_Data excerpts_:
★ ★ ★ ★ ★

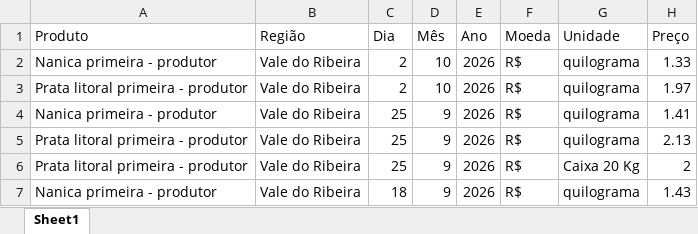
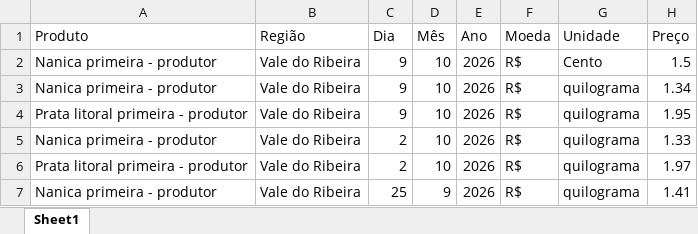
Before and after one commit to ingenieria-pepe/gonza_pepe, an Excel workbook: fuentes/precios_banana_VRibeira.xlsx, sheet Sheet1, drawn as a sheet; only a part is shown; the shorter side is filled out with more unchanged rows; values as stored, in another font and other column widths than the file's, no borders; the diff names each change by its address in the sheet, - before the commit and + after, or states it on an @@ line.

```diff
--- a/fuentes/precios_banana_VRibeira.xlsx (sheet Sheet1)
+++ b/fuentes/precios_banana_VRibeira.xlsx (sheet Sheet1)
+row 2: Nanica primeira - produtor | Vale do Ribeira | 9 | 10 | 2026 | R$ | Cento | 1.5
+row 3: Nanica primeira - produtor | Vale do Ribeira | 9 | 10 | 2026 | R$ | quilograma | 1.34
+row 4: Prata litoral primeira - produtor | Vale do Ribeira | 9 | 10 | 2026 | R$ | quilograma | 1.95
```
Also changed, not shown: fuentes/precios_banana_BJLapa.xlsx, fuentes/precios_banana_NMinas.xlsx, 33 other files.
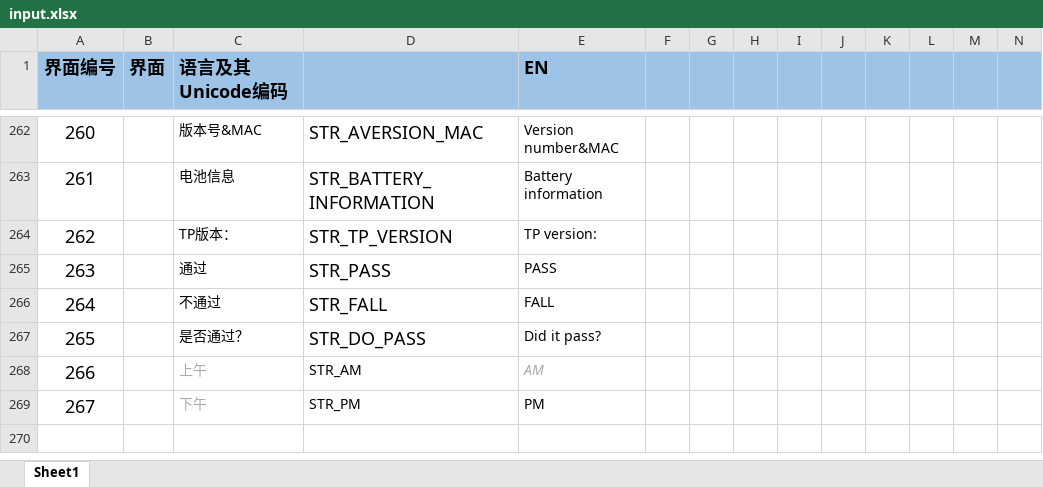
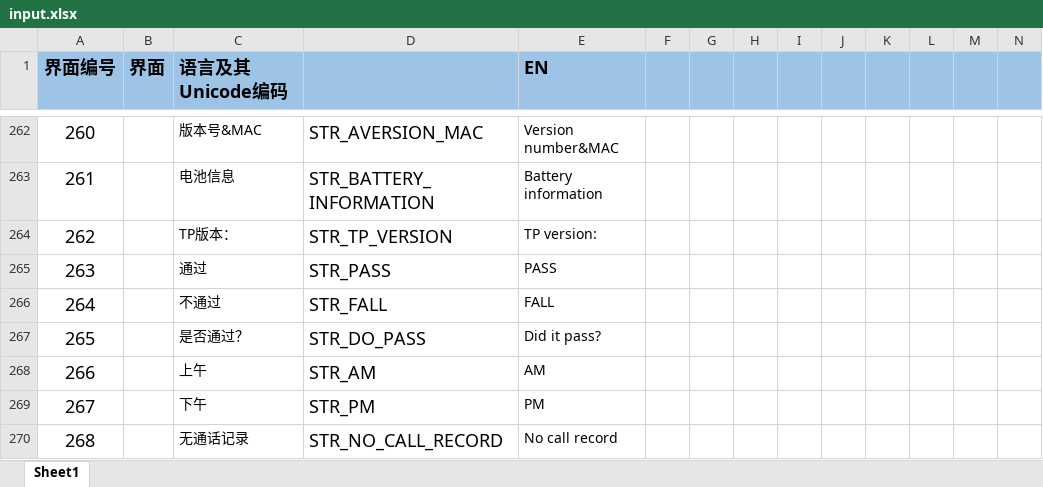
Before and after one commit to zzp2233/569x_AI_AB281GA, an Excel workbook: ute/language/defaultLanguage/input.xlsx, sheet Sheet1, drawn as a sheet; only a part is shown, gaps mark what is left out; values as stored, in another font and other column widths than the file's, no borders; rows hold the shown columns only; the diff names each change by its address in the sheet, - before the commit and + after, or states it on an @@ line.

```diff
--- a/ute/language/defaultLanguage/input.xlsx (sheet Sheet1)
+++ b/ute/language/defaultLanguage/input.xlsx (sheet Sheet1)
@@ C268:C269 italic: on → off, text colour: #AAAAAA → black @@
@@ D268:D269 text size: larger @@
@@ E268 italic: on → off, text colour: #AAAAAA → black @@
+row 270: 268 |  | 无通话记录 | STR_NO_CALL_RECORD | No call record
```
Also changed, not shown: 4 other files.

★ ★ ★ ★ ★

Search the records above for the string "shown". Copy every line that contains it.

_Answer to this exercise_:
Before and after one commit to ingenieria-pepe/gonza_pepe, an Excel workbook: fuentes/precios_banana_VRibeira.xlsx, sheet Sheet1, drawn as a sheet; only a part is shown; the shorter side is filled out with more unchanged rows; values as stored, in another font and other column widths than the file's, no borders; the diff names each change by its address in the sheet, - before the commit and + after, or states it on an @@ line.
Also changed, not shown: fuentes/precios_banana_BJLapa.xlsx, fuentes/precios_banana_NMinas.xlsx, 33 other files.
Before and after one commit to zzp2233/569x_AI_AB281GA, an Excel workbook: ute/language/defaultLanguage/input.xlsx, sheet Sheet1, drawn as a sheet; only a part is shown, gaps mark what is left out; values as stored, in another font and other column widths than the file's, no borders; rows hold the shown columns only; the diff names each change by its address in the sheet, - before the commit and + after, or states it on an @@ line.
Also changed, not shown: 4 other files.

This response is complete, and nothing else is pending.